Listen up, Sophie Kinsella fans – and there are many – her newest Shopaholic book will arrive in stores in November.
Titled Shopaholic To The Rescue, its plot is described (on Amazon.com) as such: “Becky (Bloomwood)’s biggest ever challenge takes her to Las Vegas and beyond in a fast-paced, fun-filled, road-trip adventure”.
It is worth noting that this is Kinsella’s eighth – eighth! – installment of her bestselling series; the first, The Secret Dreamworld Of A Shopaholic, made its debut way back in 2000.
Since then, a 2009 film adaptation was made (starring Isla Fisher) and Kinsella’s books (which included non-Shopaholic titles like Twenties Girl and Remember Me?) have been translated into over 30 languages.
For the uninitiated, Shopaholic is about the misadventures of Becky, a financial journalist who cannot manage her own finances. The series focuses on her obsession with shopping and its resulting complications for her life.
Born Madeleine Sophie Townley, Kinsella (her pen name) lives in London with husband Henry Wickham. Married since 1991, they have four sons and a daughter.
Although her novels are global bestsellers, including in this part of the world, Kinsella has not travelled to Asia much.
“I hope I will have the chance in the future,” she says in an exclusive e-mail interview with Star2. “I once visited Hong Kong many years ago when I was a financial journalist (like Becky), but I spent all my time in boring meetings and presentations!”
She has also written several stand-alone novels (The Gatecrasher, Sleeping Arrangements) as Madeleine Wickham. Most, if not all, of the 45-year-old British author’s books have been in the chick lit realm.
So it was a surprise – to this writer, at least – that Kinsella’s current offering, Finding Audrey, is in the young adult (YA) fiction genre.
However, Kinsella insists that she didn’t actually set out to write a YA book.
“I came up with the idea of (teenaged protagonist) Audrey and her family, and instantly knew I had to write her story,” reveals Kinsella. “It was then I realised I would be telling the story through Audrey’s eyes, and this would be a YA novel.”
Fourteen-year-old Audrey struggles with anxiety disorders and depression. Since being hospitalised after an unspecified incident at school, she shies away from interaction with anyone outside her family.

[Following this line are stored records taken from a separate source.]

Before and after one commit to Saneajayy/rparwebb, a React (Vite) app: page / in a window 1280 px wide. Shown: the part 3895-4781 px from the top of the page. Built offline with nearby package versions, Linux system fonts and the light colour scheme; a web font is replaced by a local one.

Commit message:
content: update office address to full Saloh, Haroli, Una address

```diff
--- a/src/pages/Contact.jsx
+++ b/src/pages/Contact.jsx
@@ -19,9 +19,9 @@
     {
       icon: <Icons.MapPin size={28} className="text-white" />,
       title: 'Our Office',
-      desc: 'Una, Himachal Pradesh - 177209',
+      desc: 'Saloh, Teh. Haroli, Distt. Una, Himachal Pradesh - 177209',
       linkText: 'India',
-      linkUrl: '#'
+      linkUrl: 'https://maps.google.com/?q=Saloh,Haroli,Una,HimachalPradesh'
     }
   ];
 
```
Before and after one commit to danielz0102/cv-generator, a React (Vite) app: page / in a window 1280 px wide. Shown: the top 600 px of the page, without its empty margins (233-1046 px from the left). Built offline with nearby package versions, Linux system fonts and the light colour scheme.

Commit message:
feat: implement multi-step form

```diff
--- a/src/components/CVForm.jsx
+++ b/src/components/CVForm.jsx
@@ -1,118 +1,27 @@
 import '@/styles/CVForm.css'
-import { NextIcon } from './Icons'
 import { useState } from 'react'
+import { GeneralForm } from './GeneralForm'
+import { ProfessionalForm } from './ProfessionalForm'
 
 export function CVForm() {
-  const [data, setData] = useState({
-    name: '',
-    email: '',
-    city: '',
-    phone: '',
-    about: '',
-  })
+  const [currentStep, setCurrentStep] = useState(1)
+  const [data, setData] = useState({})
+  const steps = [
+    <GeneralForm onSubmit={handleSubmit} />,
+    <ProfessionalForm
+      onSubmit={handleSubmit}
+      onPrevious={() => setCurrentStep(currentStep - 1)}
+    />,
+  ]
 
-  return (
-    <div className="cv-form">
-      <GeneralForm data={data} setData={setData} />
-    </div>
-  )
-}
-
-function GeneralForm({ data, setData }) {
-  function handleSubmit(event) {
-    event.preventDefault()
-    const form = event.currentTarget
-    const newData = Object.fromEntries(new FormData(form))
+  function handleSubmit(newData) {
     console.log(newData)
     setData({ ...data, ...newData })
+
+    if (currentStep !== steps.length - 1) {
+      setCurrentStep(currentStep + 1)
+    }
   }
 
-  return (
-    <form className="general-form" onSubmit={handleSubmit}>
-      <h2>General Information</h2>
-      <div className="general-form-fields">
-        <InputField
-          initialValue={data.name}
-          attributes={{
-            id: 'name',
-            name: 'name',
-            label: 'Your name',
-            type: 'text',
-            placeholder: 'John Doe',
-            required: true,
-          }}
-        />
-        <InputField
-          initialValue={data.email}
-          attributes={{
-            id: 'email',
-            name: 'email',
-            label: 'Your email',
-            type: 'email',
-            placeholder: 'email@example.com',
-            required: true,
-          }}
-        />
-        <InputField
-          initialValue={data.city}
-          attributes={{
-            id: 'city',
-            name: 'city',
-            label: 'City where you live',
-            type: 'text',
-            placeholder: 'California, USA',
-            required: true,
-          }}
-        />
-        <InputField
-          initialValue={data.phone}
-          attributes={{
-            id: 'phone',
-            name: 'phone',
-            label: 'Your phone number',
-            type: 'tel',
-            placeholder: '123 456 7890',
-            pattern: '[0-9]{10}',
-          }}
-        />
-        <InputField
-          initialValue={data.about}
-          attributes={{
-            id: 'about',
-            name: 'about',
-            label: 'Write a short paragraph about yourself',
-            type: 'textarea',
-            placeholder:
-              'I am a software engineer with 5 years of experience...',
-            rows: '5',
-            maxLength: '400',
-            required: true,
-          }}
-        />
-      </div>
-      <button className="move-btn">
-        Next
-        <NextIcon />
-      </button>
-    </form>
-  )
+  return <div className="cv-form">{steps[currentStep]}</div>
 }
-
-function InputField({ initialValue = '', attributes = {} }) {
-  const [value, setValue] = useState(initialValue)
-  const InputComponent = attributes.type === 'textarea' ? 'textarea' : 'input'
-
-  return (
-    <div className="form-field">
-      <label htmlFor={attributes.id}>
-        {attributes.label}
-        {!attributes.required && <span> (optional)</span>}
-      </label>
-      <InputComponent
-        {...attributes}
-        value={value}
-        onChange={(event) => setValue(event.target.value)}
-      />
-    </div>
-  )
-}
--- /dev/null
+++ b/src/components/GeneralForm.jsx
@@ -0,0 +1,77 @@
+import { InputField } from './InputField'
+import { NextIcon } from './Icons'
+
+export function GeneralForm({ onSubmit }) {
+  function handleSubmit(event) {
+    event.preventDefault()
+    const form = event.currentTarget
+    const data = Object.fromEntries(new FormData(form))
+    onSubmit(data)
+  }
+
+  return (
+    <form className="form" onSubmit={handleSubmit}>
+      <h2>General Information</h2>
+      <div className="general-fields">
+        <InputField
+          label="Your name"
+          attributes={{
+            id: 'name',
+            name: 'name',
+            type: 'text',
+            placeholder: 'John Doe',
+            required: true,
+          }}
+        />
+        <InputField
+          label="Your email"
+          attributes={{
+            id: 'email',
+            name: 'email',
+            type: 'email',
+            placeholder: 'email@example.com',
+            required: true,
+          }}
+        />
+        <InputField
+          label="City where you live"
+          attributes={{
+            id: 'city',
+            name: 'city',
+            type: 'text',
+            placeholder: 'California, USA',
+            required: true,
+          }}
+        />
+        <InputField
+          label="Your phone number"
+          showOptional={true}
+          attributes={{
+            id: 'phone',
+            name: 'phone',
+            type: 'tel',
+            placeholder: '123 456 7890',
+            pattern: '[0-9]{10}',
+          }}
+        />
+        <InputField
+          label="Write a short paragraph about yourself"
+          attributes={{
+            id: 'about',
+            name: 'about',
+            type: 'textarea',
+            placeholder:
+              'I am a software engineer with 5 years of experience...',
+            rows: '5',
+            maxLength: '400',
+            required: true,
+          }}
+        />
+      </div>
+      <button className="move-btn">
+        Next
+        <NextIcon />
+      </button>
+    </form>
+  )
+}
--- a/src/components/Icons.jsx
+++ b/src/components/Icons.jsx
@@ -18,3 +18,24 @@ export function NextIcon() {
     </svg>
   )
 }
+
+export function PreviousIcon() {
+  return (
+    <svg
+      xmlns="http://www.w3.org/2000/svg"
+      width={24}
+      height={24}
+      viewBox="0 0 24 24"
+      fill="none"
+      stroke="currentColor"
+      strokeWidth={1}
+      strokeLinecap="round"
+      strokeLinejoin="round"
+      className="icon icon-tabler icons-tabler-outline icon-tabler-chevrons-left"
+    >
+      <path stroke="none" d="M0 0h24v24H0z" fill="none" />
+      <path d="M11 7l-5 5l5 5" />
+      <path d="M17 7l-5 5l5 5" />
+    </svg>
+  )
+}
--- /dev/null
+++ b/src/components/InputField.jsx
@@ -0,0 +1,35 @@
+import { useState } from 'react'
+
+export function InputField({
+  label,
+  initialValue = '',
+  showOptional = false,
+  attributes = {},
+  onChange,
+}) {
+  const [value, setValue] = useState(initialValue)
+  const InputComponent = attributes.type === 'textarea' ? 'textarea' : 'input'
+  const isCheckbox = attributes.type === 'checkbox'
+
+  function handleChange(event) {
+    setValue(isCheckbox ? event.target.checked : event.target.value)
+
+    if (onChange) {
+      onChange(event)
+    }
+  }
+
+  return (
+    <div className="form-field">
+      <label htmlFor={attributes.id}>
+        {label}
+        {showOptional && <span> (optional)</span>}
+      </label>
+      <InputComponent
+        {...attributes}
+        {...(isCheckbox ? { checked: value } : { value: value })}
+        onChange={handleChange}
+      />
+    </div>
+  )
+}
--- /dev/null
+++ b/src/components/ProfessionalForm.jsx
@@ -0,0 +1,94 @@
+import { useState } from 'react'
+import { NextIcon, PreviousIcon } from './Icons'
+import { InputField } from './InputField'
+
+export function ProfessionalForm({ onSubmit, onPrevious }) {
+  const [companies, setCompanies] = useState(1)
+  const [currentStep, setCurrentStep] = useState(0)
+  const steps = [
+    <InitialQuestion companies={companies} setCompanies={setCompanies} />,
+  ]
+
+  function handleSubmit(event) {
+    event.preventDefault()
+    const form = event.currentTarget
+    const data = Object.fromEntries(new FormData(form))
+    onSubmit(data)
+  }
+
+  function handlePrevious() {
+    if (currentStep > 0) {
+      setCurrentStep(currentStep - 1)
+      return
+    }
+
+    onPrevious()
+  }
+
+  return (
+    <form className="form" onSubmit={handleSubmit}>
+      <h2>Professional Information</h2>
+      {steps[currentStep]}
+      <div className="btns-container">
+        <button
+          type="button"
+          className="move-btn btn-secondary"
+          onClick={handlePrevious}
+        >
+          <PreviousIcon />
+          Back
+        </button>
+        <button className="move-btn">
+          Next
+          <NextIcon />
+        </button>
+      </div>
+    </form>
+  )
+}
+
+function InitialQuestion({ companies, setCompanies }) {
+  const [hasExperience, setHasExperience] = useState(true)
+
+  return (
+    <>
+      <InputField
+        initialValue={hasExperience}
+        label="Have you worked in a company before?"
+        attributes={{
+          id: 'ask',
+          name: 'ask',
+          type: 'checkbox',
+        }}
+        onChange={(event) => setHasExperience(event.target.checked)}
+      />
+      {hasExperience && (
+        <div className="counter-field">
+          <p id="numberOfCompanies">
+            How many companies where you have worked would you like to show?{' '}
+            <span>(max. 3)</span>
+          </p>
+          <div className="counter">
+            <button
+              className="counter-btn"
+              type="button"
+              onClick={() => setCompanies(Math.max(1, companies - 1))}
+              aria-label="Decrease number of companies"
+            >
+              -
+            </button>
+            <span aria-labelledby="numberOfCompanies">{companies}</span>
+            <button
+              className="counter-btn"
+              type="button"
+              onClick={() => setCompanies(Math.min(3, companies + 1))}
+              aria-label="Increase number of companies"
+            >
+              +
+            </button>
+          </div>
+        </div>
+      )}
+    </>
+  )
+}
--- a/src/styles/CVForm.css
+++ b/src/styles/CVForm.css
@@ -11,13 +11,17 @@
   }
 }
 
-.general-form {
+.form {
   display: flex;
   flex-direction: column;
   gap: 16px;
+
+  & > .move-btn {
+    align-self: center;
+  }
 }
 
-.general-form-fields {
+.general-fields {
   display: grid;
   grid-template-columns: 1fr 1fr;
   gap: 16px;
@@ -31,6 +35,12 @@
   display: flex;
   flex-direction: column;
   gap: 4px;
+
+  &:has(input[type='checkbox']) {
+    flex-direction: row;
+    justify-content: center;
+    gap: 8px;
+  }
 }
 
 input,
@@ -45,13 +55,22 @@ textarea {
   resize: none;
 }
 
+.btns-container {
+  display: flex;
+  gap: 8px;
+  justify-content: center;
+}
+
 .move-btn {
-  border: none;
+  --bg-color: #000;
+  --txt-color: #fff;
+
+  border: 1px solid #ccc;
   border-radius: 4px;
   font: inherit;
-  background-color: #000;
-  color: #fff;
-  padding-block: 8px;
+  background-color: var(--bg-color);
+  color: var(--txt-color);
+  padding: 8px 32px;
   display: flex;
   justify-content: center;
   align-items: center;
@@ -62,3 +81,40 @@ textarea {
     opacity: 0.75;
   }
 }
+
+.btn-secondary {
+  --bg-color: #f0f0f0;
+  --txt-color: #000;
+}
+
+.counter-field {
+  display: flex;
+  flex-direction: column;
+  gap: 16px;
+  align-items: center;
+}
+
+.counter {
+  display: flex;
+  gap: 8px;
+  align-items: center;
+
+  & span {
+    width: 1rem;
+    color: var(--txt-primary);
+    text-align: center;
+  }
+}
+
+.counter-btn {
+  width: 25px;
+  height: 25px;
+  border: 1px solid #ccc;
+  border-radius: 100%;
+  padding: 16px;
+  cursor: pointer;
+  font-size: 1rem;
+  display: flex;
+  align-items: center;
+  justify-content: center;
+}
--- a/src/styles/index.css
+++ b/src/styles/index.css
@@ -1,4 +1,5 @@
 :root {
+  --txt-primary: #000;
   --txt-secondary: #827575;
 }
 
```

Audrey can’t even take off her dark glasses inside her home – a house that her chaotic but well-meaning family fill to the brim with their big personalities. Despite the heavy subject, Finding Audrey has several moments of levity. The LOLs are provided by Audrey’s over-protective mum, Anne, who is easily the scene stealer throughout.
Did Kinsella base Anne on anyone she knows? “Actually, no. But my children assume it is me,” she answers, the wryness coming across even in an e-mail. “In fact, every mother I know says their children think the mum is based on them.”
Like all of Kinsella’s fictional creations, Audrey is a flawed character with her insecurities and moody temperament. “I don’t intentionally think, ‘What flaw shall I give this character?’” says Kinsella. “But everyone is flawed in one way or another, and it is from the flaws and humanity in each character that you get the drama, fun, and romance.”
Asked what qualities in Audrey are apparent in her, Kinsella replies, “I’m very close to my family, and this is one of Audrey’s strongest characteristics.”
Kinsella hopes that teen readers will be inspired by Audrey’s journey. “I hope they laugh and are touched … she is so brave and good-humoured and her story is a positive one. I hope that anyone suffering from anxiety, bullying or even just teenage woes can take heart from her.
“I also hope the book entertains parents of teens, though they’ll probably read it in quite a different way!” adds Kinsella, who just finished reading Wonder, a children’s novel by R.J. Palacio.
“It’s the story of August, a boy with acute facial disfigurements, who is venturing into the world of school for the first time,” explains Kinsella.
“The author lets us witness his journey from multiple viewpoints, reflecting his family and community. It’s thoughtful but never preachy. A great book.”
Last question: If Finding Audrey is ever made into a movie a la Shopaholic, which current actress best personifies her character?
“That’s really tricky,” says Kinsella. “Actually, I can’t imagine a well-known actress in the role, because Audrey is so individual. It would have to be a brilliant unknown teenage actress. Do you know any?”
We’ll forward your suggestions to her, readers, so tell us at firstname.lastname@example.org